What you will do
Your answer must consist of every line from the data below that includes the word "Valor".

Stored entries
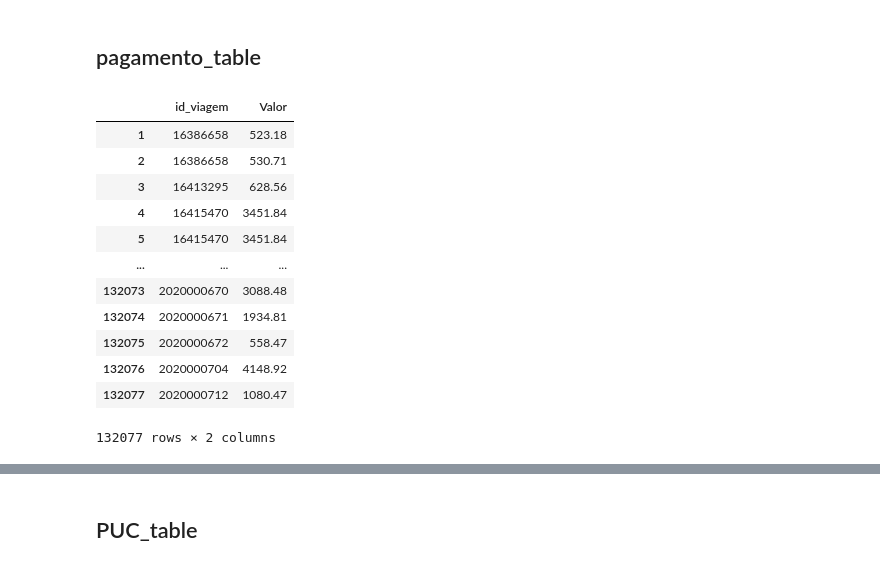
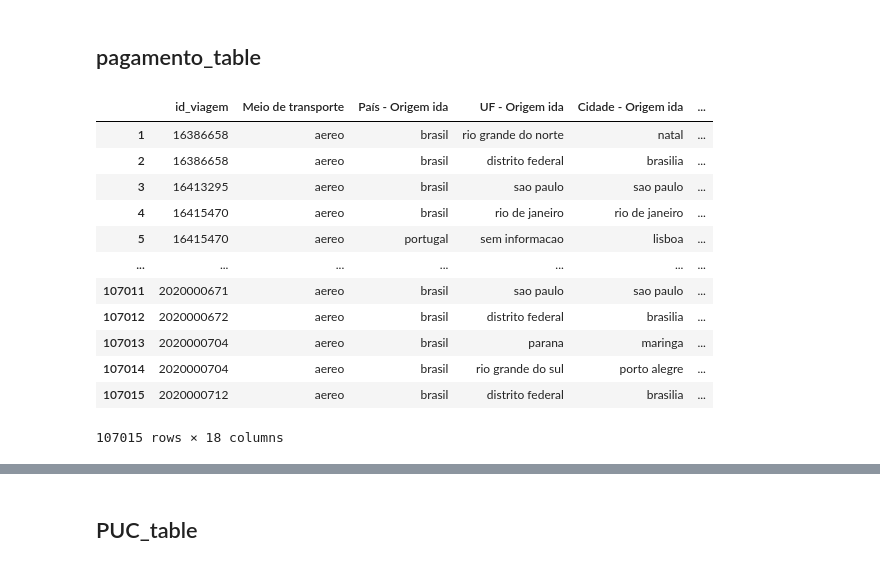
Before and after one commit to Leothi/fbd_2020, a Jupyter notebook: fbd_grupo/Extract, transform.ipynb, the cells around one changed output, grey strips where cells are left out. Saved outputs shown, nothing was run; the diff lists cells and outputs as text; code cells hidden in the pictures.

```diff
--- a/fbd_grupo/Extract, transform.ipynb
+++ b/fbd_grupo/Extract, transform.ipynb
@@ -42,10 +42,11 @@ Data columns (total 21 columns):
  20  Valor outros gastos                  323503 non-null  object
 dtypes: int64(3), object(18)
 memory usage: 51.8+ MB
+# %%
+df_viagem = df_viagem.drop_duplicates(subset=['Identificador do processo de viagem'])
 # %%
 df_viagem = df_viagem.drop('Motivo', axis=1)
 df_viagem = df_viagem.drop('Valor outros gastos', axis=1)
-df_viagem = df_viagem.drop('Valor passagens', axis=1)
 df_viagem = df_viagem.drop('Valor diárias', axis=1)
 df_viagem = df_viagem.drop('Destinos', axis=1)
 df_viagem = df_viagem.drop('Justificativa Urgência Viagem', axis=1)
@@ -70,6 +71,8 @@ df_viagem = df_viagem.replace({"nao informado": "sem informacao"})
 df_viagem = df_viagem.replace({"-1": "sem informacao"})
 df_viagem = df_viagem.replace({-1: "sem informacao"})
 df_viagem['Código do órgão superior'] = df_viagem['Código do órgão superior'].replace({"sem informacao": -1})
+# %%
+df_viagem['Valor passagens'] = df_viagem['Valor passagens'].apply(lambda x: float(x.replace(',','.')))
 # %%
 df_remove = df_viagem[df_viagem['CPF viajante'].str.contains(r'ID.*|\*\*\*.000.000-\*\*')]
 lista_id_remove = list(df_remove['id_viagem'])
@@ -132,6 +136,8 @@ Data columns (total 19 columns):
  18  Hora da emissão/compra               108981 non-null  object
 dtypes: int64(1), object(18)
 memory usage: 15.8+ MB
+# %%
+df_passagem = df_passagem[df_passagem['Identificador do processo de viagem'].isin(df_viagem['id_viagem'])]
 # %%
 df_passagem['Valor da passagem'] = df_passagem['Valor da passagem'].apply(lambda x: float(x.replace(',','.')))
 df_passagem['Taxa de serviço'] = df_passagem['Taxa de serviço'].apply(lambda x: float(x.replace(',','.')))
@@ -529,19 +452,19 @@ memory usage: 2.0 MB
 # %% [markdown]
 ## pagamento_table
 # %%
-df_pag_final = df_pag.copy()
+df_pag_final = df_passagem.copy()
 df_pag_final
 # %% [output]
-|  | id_viagem | Valor |
-| 1 | 16386658 | 523.18 |
-| 2 | 16386658 | 530.71 |
-| 3 | 16413295 | 628.56 |
-| 4 | 16415470 | 3451.84 |
-| 5 | 16415470 | 3451.84 |
-| ... | ... | ... |
-| 132073 | 2020000670 | 3088.48 |
-| 132074 | 2020000671 | 1934.81 |
-| 132075 | 2020000672 | 558.47 |
-| 132076 | 2020000704 | 4148.92 |
-| 132077 | 2020000712 | 1080.47 |
+|  | id_viagem | Meio de transporte | País - Origem ida | UF - Origem ida | Cidade - Origem ida | ... |
+| 1 | 16386658 | aereo | brasil | rio grande do norte | natal | ... |
+| 2 | 16386658 | aereo | brasil | distrito federal | brasilia | ... |
+| 3 | 16413295 | aereo | brasil | sao paulo | sao paulo | ... |
+| 4 | 16415470 | aereo | brasil | rio de janeiro | rio de janeiro | ... |
+| 5 | 16415470 | aereo | portugal | sem informacao | lisboa | ... |
+| ... | ... | ... | ... | ... | ... | ... |
+| 107011 | 2020000671 | aereo | brasil | sao paulo | sao paulo | ... |
+| 107012 | 2020000672 | aereo | brasil | distrito federal | brasilia | ... |
+| 107013 | 2020000704 | aereo | brasil | parana | maringa | ... |
+| 107014 | 2020000704 | aereo | brasil | rio grande do sul | porto alegre | ... |
+| 107015 | 2020000712 | aereo | brasil | distrito federal | brasilia | ... |
-132077 rows × 2 columns
+107015 rows × 18 columns
```
Also changed, not shown: parts of 42 cells of this notebook, 7 other files.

Result
  20  Valor outros gastos                  323503 non-null  object
 df_viagem = df_viagem.drop('Valor outros gastos', axis=1)
-df_viagem = df_viagem.drop('Valor passagens', axis=1)
 df_viagem = df_viagem.drop('Valor diárias', axis=1)
+df_viagem['Valor passagens'] = df_viagem['Valor passagens'].apply(lambda x: float(x.replace(',','.')))
 df_passagem['Valor da passagem'] = df_passagem['Valor da passagem'].apply(lambda x: float(x.replace(',','.')))
-|  | id_viagem | Valor |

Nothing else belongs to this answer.